Energy Security is National Security. Choking off shallow water drilling increases U.S. dependence on foreign oil. In 2009, the United States produced just 37 percent of the oil we consume. The rest came from around the world, including nations whose governments and citizens are hostile to American interests. Of the 20 largest oil and gas companies in the world, 16 are foreign-owned, and 15 of those are state-owned [Source: Energizing America: Facts for Addressing Energy Policy, API, September 2010].
Since 2001, approximately 78 jackup rigs have left the U.S. Gulf of Mexico – leaving just 44 available shallow water rigs. Since the drilling moratorium was imposed on May 6, 2010, five jackup rigs have left the Gulf. A total of 14 deepwater and shallow water rigs have left, and many others have been mothballed.
Cuban Drilling in the Gulf of Mexico
In August 2010, Cuba announced plans to drill seven test wells in the Gulf of Mexico with drilling assistance from China. The Chinese-made drilling rig is expected to arrive in Cuban waters in early 2011, and companies have begun preparations to drill once the rig gets to the island. Diplomatic and industry sources have said preparatory work was moving ahead at the port of Mariel, the staging area for drilling operations, just west of Havana. Cuba has divided its offshore oil reserves in the Gulf into 59 blocks, 21 of which are already under lease to 7 companies [Source: Reuters, “Cuba plans 7 Gulf of Mexico oil test wells - U.S. group,” August 18, 2010]. The Cubans are not alone. Companies from Norway, India, Malaysia, Venezuela, Vietnam and Brazil, have taken exploration leases in the Gulf [Source: New York Times, "Drilling Plans Off Cuba Stir Fears of Impact on Gulf," September 29, 2010].
The Rise of China
Like the United States, China is a net oil importer. After being a net oil exporter during the 1970’s and 80’s, China became a net oil importer in 1993. In 2003, China surpassed Japan to become the world 2nd largest oil consumer. In 2009, China consumed 8.2 million barrels of oil per day, with imports accounting for 51.2 percent of that consumption [Source: Country Energy Profiles, U.S. Energy Information Administration]. Unless the United States can break its dependence on foreign oil, we will increasingly find ourselves in conflict with China for control of foreign oil sources.
China is buying energy resources within the United States. China National Offshore Oil Corp. recently announced plans to purchase a one-third interest in a south Texas oil and natural gas shale project.
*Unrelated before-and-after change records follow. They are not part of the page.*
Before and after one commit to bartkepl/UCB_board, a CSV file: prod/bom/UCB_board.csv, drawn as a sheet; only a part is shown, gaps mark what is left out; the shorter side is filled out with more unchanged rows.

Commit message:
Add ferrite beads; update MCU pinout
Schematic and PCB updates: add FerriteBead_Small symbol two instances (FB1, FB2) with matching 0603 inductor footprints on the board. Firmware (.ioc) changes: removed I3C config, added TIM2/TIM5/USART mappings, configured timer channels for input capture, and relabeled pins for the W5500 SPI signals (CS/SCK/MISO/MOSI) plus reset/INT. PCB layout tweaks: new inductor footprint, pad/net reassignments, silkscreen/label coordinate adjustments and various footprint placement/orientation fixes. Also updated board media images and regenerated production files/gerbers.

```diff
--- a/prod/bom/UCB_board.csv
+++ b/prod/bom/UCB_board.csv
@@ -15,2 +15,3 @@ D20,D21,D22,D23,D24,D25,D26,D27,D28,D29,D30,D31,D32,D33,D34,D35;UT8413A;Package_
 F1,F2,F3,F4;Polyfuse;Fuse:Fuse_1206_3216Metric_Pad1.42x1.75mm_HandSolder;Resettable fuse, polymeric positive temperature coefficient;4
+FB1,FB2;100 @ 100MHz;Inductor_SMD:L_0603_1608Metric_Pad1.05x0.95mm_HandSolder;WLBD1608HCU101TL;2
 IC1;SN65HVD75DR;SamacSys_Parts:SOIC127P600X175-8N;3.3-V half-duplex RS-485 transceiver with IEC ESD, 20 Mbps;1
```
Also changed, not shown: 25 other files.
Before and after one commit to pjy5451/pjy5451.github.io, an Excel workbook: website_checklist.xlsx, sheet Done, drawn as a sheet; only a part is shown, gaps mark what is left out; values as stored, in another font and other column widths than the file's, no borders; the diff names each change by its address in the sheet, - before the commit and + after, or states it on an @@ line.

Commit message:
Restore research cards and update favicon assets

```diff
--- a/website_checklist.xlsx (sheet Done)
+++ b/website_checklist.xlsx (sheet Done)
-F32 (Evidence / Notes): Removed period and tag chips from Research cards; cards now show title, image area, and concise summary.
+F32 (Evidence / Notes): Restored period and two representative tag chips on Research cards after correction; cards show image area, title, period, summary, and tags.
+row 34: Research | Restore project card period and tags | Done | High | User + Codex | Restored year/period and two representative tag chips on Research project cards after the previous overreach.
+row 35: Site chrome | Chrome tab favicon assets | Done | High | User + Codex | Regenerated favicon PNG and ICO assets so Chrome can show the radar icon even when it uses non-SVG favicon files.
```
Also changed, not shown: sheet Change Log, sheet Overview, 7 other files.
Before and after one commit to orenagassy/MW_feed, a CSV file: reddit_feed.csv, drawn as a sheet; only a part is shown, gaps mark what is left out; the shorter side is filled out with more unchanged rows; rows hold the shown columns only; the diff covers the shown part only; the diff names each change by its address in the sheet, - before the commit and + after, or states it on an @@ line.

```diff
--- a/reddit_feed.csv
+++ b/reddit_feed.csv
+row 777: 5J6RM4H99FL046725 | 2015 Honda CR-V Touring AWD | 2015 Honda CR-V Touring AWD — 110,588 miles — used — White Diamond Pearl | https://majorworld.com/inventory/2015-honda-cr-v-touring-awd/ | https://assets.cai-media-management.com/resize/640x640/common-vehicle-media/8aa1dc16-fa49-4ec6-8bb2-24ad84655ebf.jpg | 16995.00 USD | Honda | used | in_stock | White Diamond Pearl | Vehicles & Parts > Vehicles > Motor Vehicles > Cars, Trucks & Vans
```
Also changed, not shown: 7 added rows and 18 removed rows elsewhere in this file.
The project is in the Eagle Ford Shale, a 600,000 acre geologic formation that runs through south Texas between Laredo and Houston [Source: Washington Post, Chinese oil company, Chesapeake Energy enter deal for shale project in Texas,, October 10, 2010].
Access to oil markets is a cornerstone of China’s trade policy and foreign relations. The Chinese are increasingly providing arms and technology transfers to hostile foreign governments in exchange for oil. A 2002 report from the U.S. China Security Review Commission noted that “a key driver in China’s relations with terrorist-sponsoring governments is its dependence on foreign oil to fuel its economic development. This dependency is expected to increase over the coming decade” [Source: U.S. China Security Review Commission, Annual Report to Congress, July 2002].